Aluminum Jumps as Guinea Coup Adds to Supply Worries
Aluminum surged to the highest since 2008 as political turmoil in Guinea added to worries about tightening supply at a time when demand is booming.
The metal rallied as much as 1.8 per cent in London, and is now up about 90 per cent from lows struck in April last year amid a global economic recovery and a supply squeeze in China. On Sunday, a military unit seized power in Guinea, destabilizing the African nation that’s a key source of bauxite used to make aluminum.
Even before the political turmoil in Guinea, analysts said prices look set to breach record highs above US$3,300 a ton as a global deficit deepens. That’s largely due to massive global stimulus measures stoking demand, Chinese smelters struggling to maintain output during a seasonal power crunch, and Beijing’s moves to rein in the industry’s carbon emissions.

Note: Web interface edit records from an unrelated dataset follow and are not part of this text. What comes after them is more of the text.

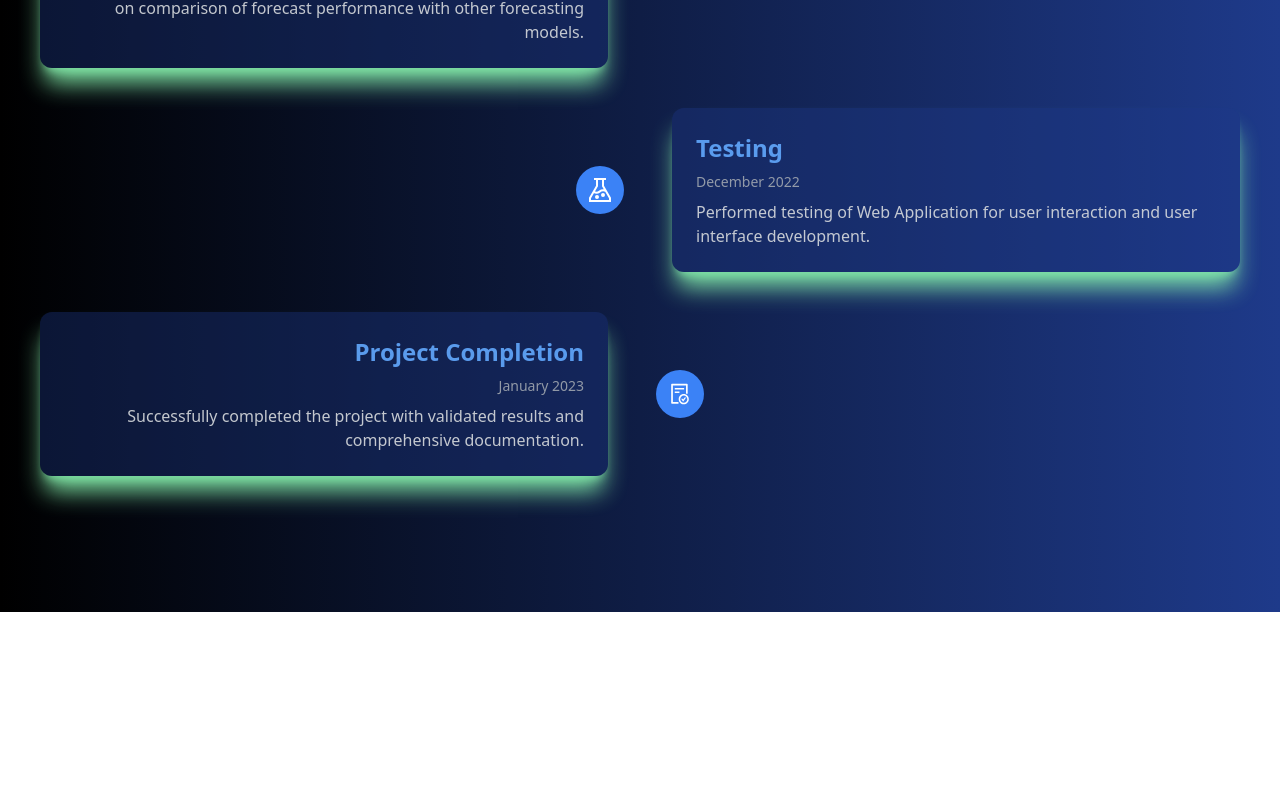
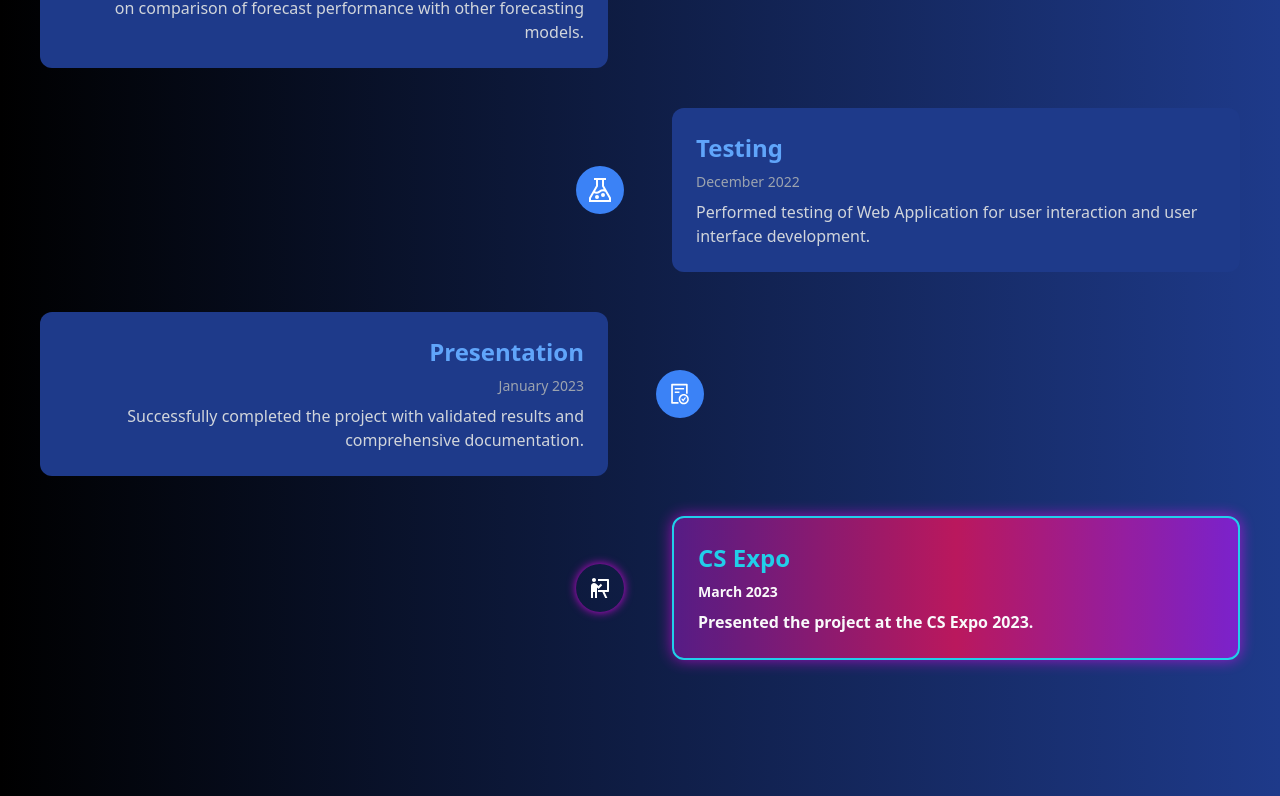
Before and after one commit to jerwintuchi/tonyongbayawak, a Next.js app: page /about in a window 1280 px wide. Shown: the part 2164-2960 px from the top of the page. Before the commit the page ends 2776 px from the top, so only its background shows below. Built offline with nearby package versions, Linux system fonts and the light colour scheme.

Commit message:
cs expo timeline item

```diff
--- a/src/app/about/_components/AboutClient.tsx
+++ b/src/app/about/_components/AboutClient.tsx
@@ -79,6 +79,6 @@ export default function AboutClient() {
                     </div>
                 ))}
             </div>
-        </div>
+        </div >
     );
 }
--- a/src/components/TimeLineItem.tsx
+++ b/src/components/TimeLineItem.tsx
@@ -22,7 +22,6 @@ export default function TimelineItem({
     isLeft,
     icon: Icon,
     link,
-    showModal,
 }: TimelineItemProps) {
     const controls = useAnimation();
     const [ref, inView] = useInView({ threshold: 0.1, triggerOnce: true });
@@ -40,8 +39,9 @@ export default function TimelineItem({
         },
     };
 
+    const isCsExpo = link.includes("cs-expo");
+
     return (
-
         <motion.div
             ref={ref}
             initial="hidden"
@@ -54,25 +54,27 @@ export default function TimelineItem({
                 className={`w-full md:w-1/2 ${isLeft ? "text-right pr-8" : "text-left pl-8"}`}
             >
                 <Link passHref href={link}>
-                    <div className={`bg-blue-900 hover:bg-blue-600 cursor-pointer bg-opacity-40 p-6 rounded-xl hover:bg-opacity-30 transition-shadow ${showModal ? "shadow-xl shadow-green-300 animate-pulse" : ""} ease-in duration-1000`}>
-                        <h3 className="text-2xl font-bold text-blue-400 mb-2">{title}</h3>
-                        <p className="text-sm text-gray-400 mb-2">{date}</p>
-                        <p className="text-gray-300">{description}</p>
+                    <div className={`cursor-pointer p-6 rounded-xl transition-shadow ease-in duration-1000
+                        ${isCsExpo ? "bg-gradient-to-r from-purple-900 via-pink-700 to-purple-700 border-2 border-cyan-400 text-cyan-400 font-bold shadow-[0_0_15px_rgba(255,0,255,0.6)] animate-pulse"
+                            : "bg-blue-900 hover:bg-blue-600 text-blue-400"}`}>
+                        <h3 className={`text-2xl font-bold mb-2 ${isCsExpo ? "text-neon-pink" : "text-blue-400"}`}>{title}</h3>
+                        <p className={`text-sm mb-2 ${isCsExpo ? "text-white" : "text-gray-400"}`}>{date}</p>
+                        <p className={`text-gray-300 ${isCsExpo ? "text-white" : "text-gray-300"}`}>{description}</p>
                     </div>
                 </Link>
             </div>
 
             {/* Icon */}
             <div className="relative flex items-center justify-center">
-                <div className="w-12 h-12 rounded-full bg-blue-500 flex items-center justify-center z-10">
+                <div className={`w-12 h-12 rounded-full flex items-center justify-center z-10
+                    ${isCsExpo ? "bg-neon-pink shadow-[0_0_10px_rgba(255,0,255,0.8)]" : "bg-blue-500"}`}>
                     <Icon className="w-6 h-6 text-white" />
                 </div>
-                <div className="absolute w-0.5 h-full bg-blue-500 bg-opacity-25"></div>
+                <div className={`absolute w-0.5 h-full ${isCsExpo ? "bg-neon-pink bg-opacity-75" : "bg-blue-500 bg-opacity-25"}`}></div>
             </div>
 
             {/* Empty space to balance layout */}
             <div className="w-1/3"></div>
         </motion.div>
-
     );
 }
--- a/src/data/timelineData.ts
+++ b/src/data/timelineData.ts
@@ -4,6 +4,7 @@ import { FaLightbulb } from "react-icons/fa";
 import { GiArchiveResearch } from "react-icons/gi";
 import { LuBrainCircuit } from "react-icons/lu";
 import { GrTest } from "react-icons/gr";
+import { RiPresentationFill } from "react-icons/ri";
 
 // No need to call getBaseUrl() anymore since we'll use relative paths with Next.js Link
 export const timelineData = [
@@ -42,7 +43,11 @@ export const timelineData = [
         icon: GrTest ,
         link: "/about/testing" },
 
-    { title: "Project Completion", date: "January 2023", description: "Successfully completed the project with validated results and comprehensive documentation.",
+    { title: "Presentation", date: "January 2023", description: "Successfully completed the project with validated results and comprehensive documentation.",
         icon: AiOutlineFileDone,
-        link: "/about/project-completion" },
+        link: "/about/presentation" },
+
+    { title: "CS Expo", date: "March 2023", description: "Presented the project at the CS Expo 2023.",
+            icon: RiPresentationFill ,
+            link: "/about/cs-expo" }
 ];
```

Aluminum rose 1.8 per cent to US$2,807 a ton on the London Metal Exchange by 9:21 a.m. in New York.